* [Your objective] Report how many lines of these entries hold the string "shown"; reply with the number alone.

[Given records]

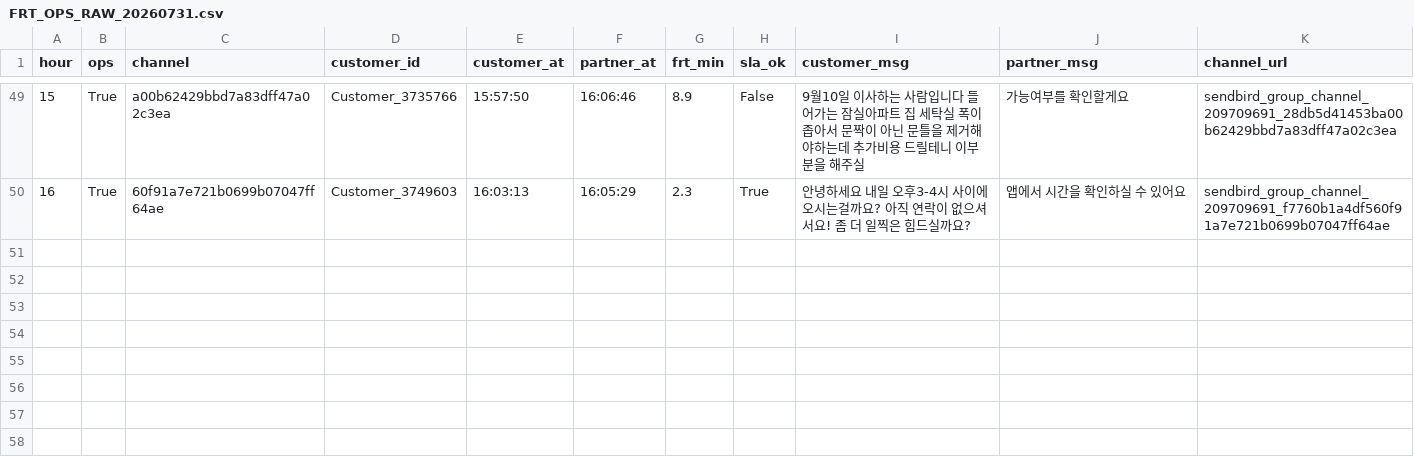
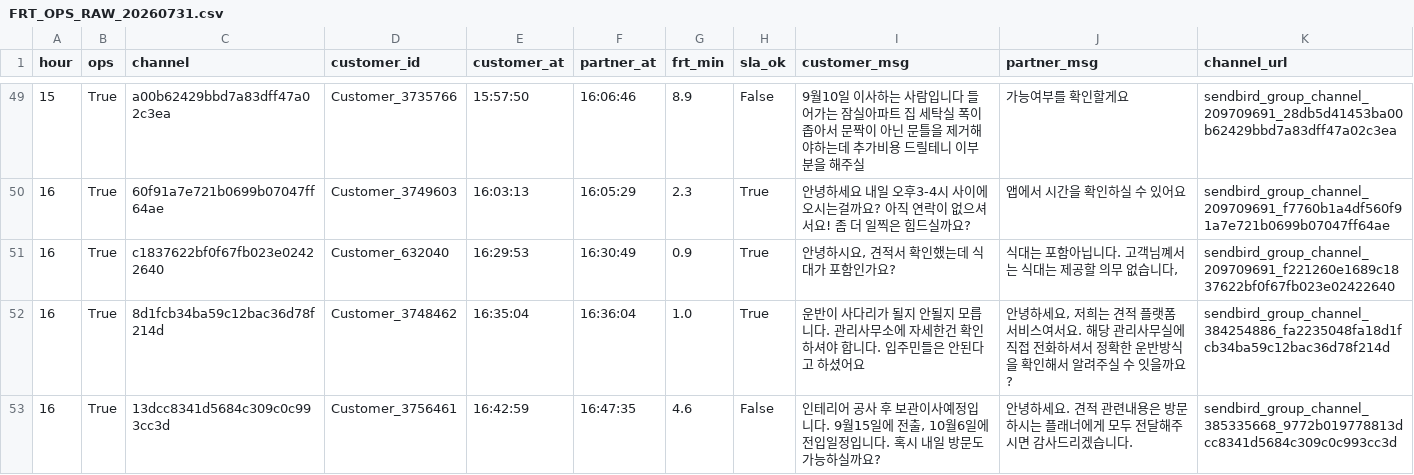
Before and after one commit to miso-cx/moving-by-miso-cx-frt-dashboard, a CSV file: daily/raw/FRT_OPS_RAW_20260731.csv, drawn as a sheet; only a part is shown, gaps mark what is left out.

```diff
--- a/daily/raw/FRT_OPS_RAW_20260731.csv
+++ b/daily/raw/FRT_OPS_RAW_20260731.csv
@@ -50 +50,4 @@
 16,True,60f91a7e721b0699b07047ff64ae,Customer_3749603,16:03:13,16:05:29,2.3,True,안녕하세요 내일 오후3-4시 사이에 오시는걸까요? 아직 연락이 없으셔서요! 좀 더 일찍은 힘드실까요?,앱에서 시간을 확인하실 수 있어요,sendbird_group_channel_209709691_f7760b1a4df560f91a7e721b0699b07047ff64ae
+16,True,c1837622bf0f67fb023e02422640,Customer_632040,16:29:53,16:30:49,0.9,True,"안녕하시요, 견적서 확인했는데 식대가 포함인가요?","식대는 포함아닙니다. 고객님꼐서는 식대는 제공할 의무 없습니다,",sendbird_group_channel_209709691_f221260e1689c1837622bf0f67fb023e02422640
+16,True,8d1fcb34ba59c12bac36d78f214d,Customer_3748462,16:35:04,16:36:04,1.0,True,운반이 사다리가 될지 안될지 모릅니다. 관리사무소에 자세한건 확인하셔야 합니다. 입주민들은 안된다고 하셨어요,"안녕하세요, 저희는 견적 플랫폼 서비스여서요.  해당 관리사무실에 직접 전화하셔서 정확한 운반방식을 확인해서 알려주실 수 잇을까요?",sendbird_group_channel_384254886_fa2235048fa18d1fcb34ba59c12bac36d78f214d
+16,True,13dcc8341d5684c309c0c993cc3d,Customer_3756461,16:42:59,16:47:35,4.6,False,"인테리어 공사 후 보관이사예정입니다. 9월15일에 전출, 10월6일에 전입일정입니다. 혹시 내일 방문도 가능하실까요?",안녕하세요.  견적 관련내용은 방문하시는 플래너에게 모두 전달해주시면 감사드리겠습니다.,sendbird_group_channel_385335668_9772b019778813dcc8341d5684c309c0c993cc3d
```
Also changed, not shown: daily/raw/FRT_RAW_20260731.csv, 1 other file.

[/Given records]

* [Expected answer] 2